To do —
What is needed is a single figure: how many lines of the records below contain the word "para".

Records for this exercise —
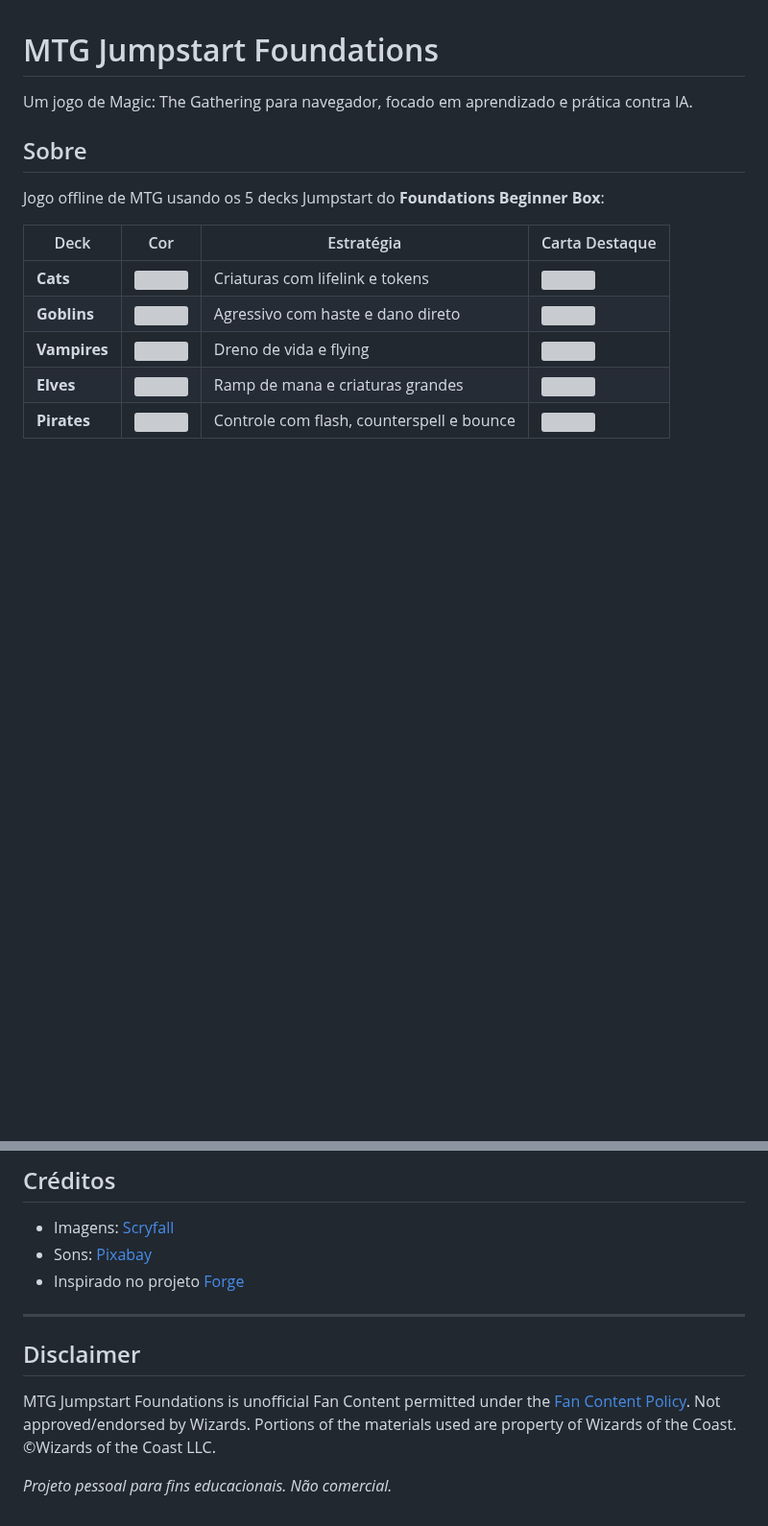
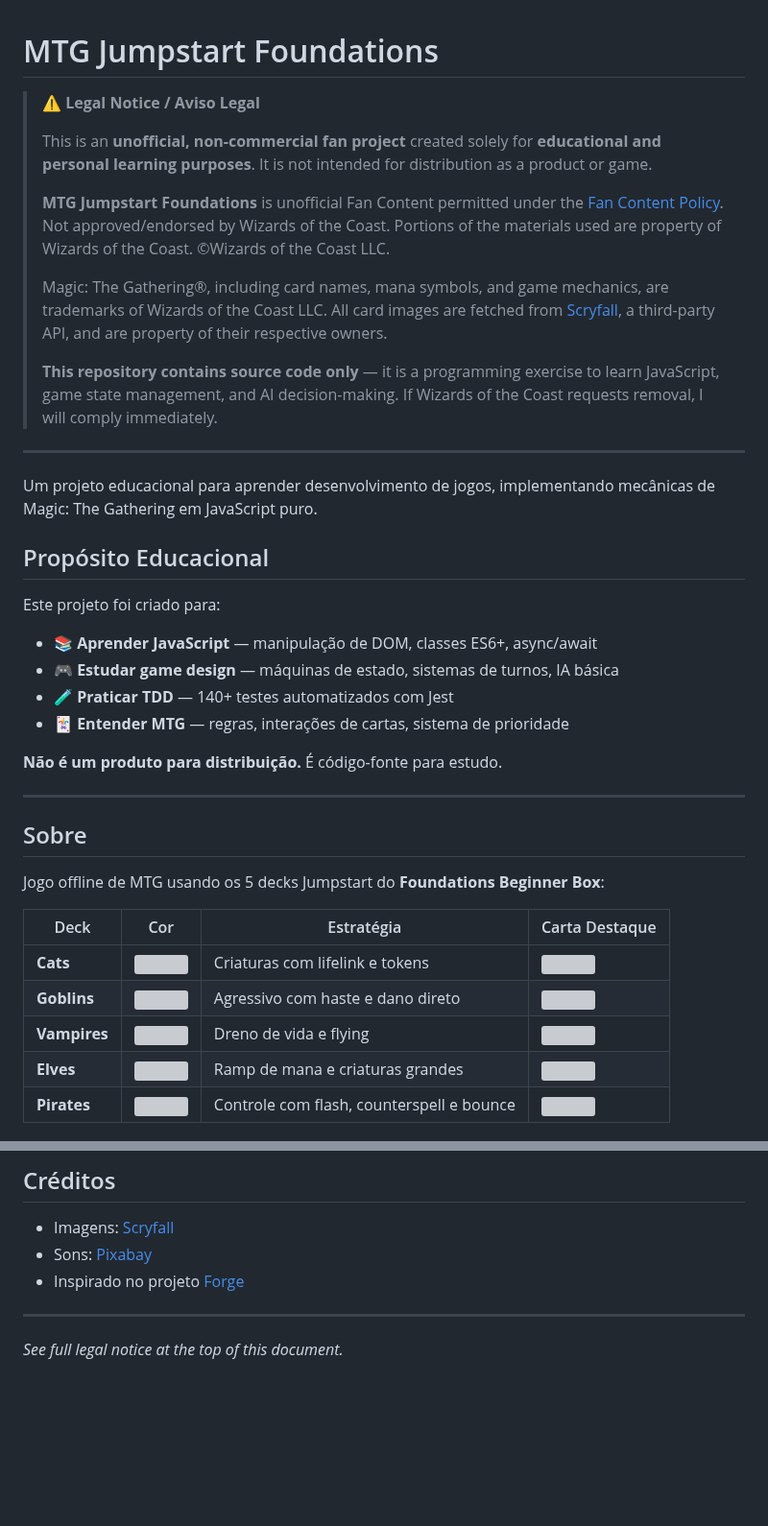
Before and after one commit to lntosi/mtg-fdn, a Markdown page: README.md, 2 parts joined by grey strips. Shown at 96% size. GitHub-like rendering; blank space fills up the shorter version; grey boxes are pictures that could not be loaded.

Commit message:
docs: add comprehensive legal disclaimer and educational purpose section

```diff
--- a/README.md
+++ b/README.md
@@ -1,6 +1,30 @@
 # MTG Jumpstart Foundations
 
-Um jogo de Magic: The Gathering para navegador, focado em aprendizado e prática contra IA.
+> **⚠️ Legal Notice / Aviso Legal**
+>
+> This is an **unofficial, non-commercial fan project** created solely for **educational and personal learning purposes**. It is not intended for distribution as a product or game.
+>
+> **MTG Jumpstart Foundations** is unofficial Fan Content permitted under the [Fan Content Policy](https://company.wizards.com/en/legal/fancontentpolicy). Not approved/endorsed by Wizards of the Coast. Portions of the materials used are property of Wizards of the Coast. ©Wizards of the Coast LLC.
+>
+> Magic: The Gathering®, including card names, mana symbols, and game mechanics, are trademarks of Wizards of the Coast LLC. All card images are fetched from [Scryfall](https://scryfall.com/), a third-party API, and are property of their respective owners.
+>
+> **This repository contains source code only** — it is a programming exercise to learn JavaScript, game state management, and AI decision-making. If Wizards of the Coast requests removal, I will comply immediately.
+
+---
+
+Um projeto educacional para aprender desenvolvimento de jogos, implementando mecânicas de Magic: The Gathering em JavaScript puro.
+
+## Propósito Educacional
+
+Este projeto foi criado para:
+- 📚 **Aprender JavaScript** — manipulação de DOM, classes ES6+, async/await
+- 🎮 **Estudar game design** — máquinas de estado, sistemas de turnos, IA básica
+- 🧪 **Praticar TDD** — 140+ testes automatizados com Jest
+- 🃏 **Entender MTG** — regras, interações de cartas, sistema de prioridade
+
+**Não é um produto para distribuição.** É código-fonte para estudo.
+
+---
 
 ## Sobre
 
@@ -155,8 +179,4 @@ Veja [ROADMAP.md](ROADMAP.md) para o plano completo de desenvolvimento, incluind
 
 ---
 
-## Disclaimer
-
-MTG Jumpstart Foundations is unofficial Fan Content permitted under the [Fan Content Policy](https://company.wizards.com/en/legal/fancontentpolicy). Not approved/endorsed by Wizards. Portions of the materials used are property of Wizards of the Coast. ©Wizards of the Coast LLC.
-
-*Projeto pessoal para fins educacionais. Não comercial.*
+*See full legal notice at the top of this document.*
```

Solution to the exercise —
6